European Data Infrastructure receives additional €19million to expand its services
EUDAT (pan-European Data Infrastructure) offers a complete set of research data services to all European scientists and researchers, enabling them to preserve, find, access, and process data in a trusted environment. It recently received an additional €19million to expand its services.
In February 2015, EUDAT launched a pilot with the PRACE project that offers data storage of up to 1PB at one or several of the 12 EUDAT sites for at least 24 months, free of charge, after the end of a PRACE computational grant.
In May 2015, EUDAT will launch the first of two Calls inviting scientific communities to make use of research data services and consortium expertise to collaboratively tackle data challenges.
EPCC has both strategic and technical roles in EUDAT2020. As one of the core data centres, our technical role combines the deployment and operation of the main EUDAT services with research and development into rich Web-facing interfaces for data access and management. On the strategic side, we lead the policy and service strategy activity and will be the principal authors of the future EUDAT business plan.
Rob Baxter, EPCC
European Digital Single Market

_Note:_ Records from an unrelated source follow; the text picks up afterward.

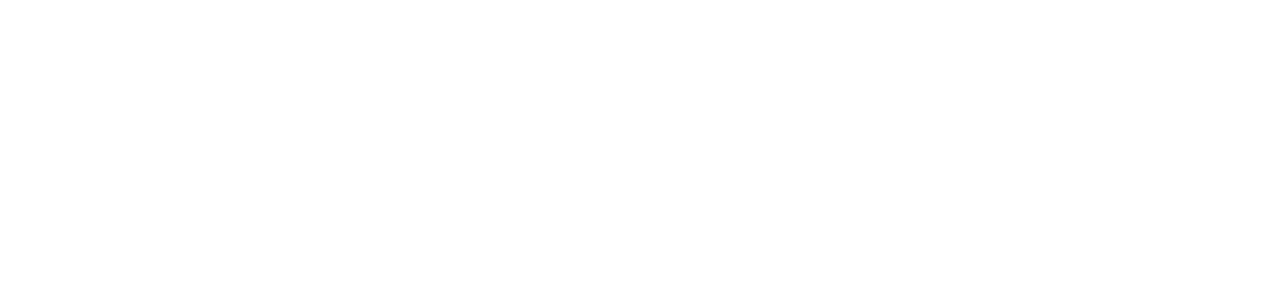
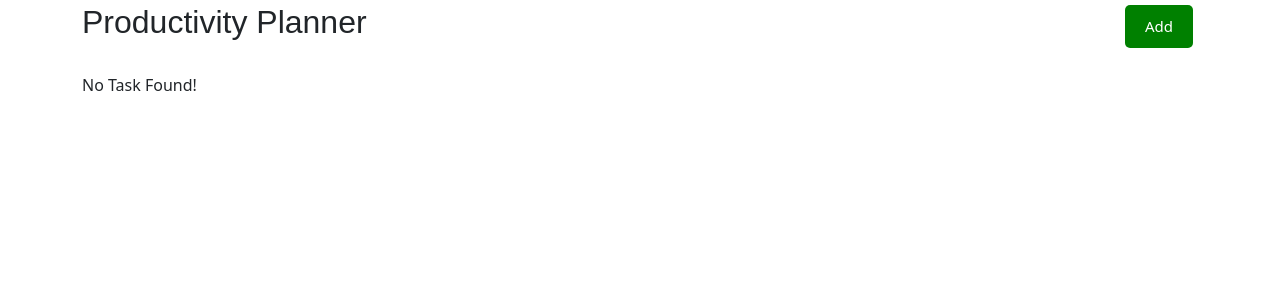
Before and after one commit to somunachima/productivity-planner, a React (Create React App) app: page / in a window 1280 px wide. Shown: the top 300 px of the page. Built offline with nearby package versions, Linux system fonts and the light colour scheme.

Commit message:
add html for the header and add task button

```diff
--- a/src/App.js
+++ b/src/App.js
@@ -18,6 +18,22 @@
             setloading(false);
         }, 3500);
     }, []);
+    return (
+      <>
+        <div className="container">
+          {/* App Header */}
+          <Header showForm={() => setShowAddTask(!showAddTask)} changeTextAndColor={showAddTask} />
+          {/* Revealing the Add Task Form */}
+          {showAddTask && <AddTask onSave={addTask} />}
 
+          {/* Displaying Tasks */}
+          {
+            tasks.length > 0 ?
+              (<Tasks tasks={tasks} />) :
+              ('No Task Found!')
+          }
+        </div>
+      </>
+  )
 }
 export default App;
```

The creation of a dynamic Digital Single Market is a key aspect of the effort to energise the European economy, and its impact extends to the whole of society. Research e-Infrastructures like EUDAT make a vital contribution to encouraging investment in the Digital Single Market by identifying and proposing solutions to barriers to the development of an e-infrastructure ecosystem.
EUDAT recently received a further €19 million to continue laying the foundations for that data infrastructure, as part of the EC’s plans to establish a European data service infrastructure with 100 nodes (40 high-end and 60 medium-end) located in places such as universities, research laboratories and research organisations.
Building trust and sharing workload
“There is no fundamental reason why a Research Infrastructure can not obtain its e-infrastructure from a national centre or some other service provider. But why is this not done or, at least, not done enough? If we want to share the workload optimally and let everyone concentrate on what they do best – for example researchers on research, and e-infrastructure providers on running the ICT services – we need to build trust between all of them. And if technology providers remember to develop services in a user-driven mode, it will help”. Kimmo Koski, Managing Director, CSC – IT Center for Science & EUDAT Coordinator
EUDAT’s services are designed, built and implemented according to the needs of its user communities, who can access a suite of common data services that support multiple research communities and individuals. These services are offered across a resilient network that connects general purpose data-centres and community-specific data repositories in 33 organisations across 15 European nations. Currently EUDAT interacts with and serves 29 scientific communities and plans to increase this to over 50 communities in the next 3 years.
EUDAT receives funding from the European Union’s Horizon 2020 programme, DG Connect e-Infrastructures Unit under contract number 654065.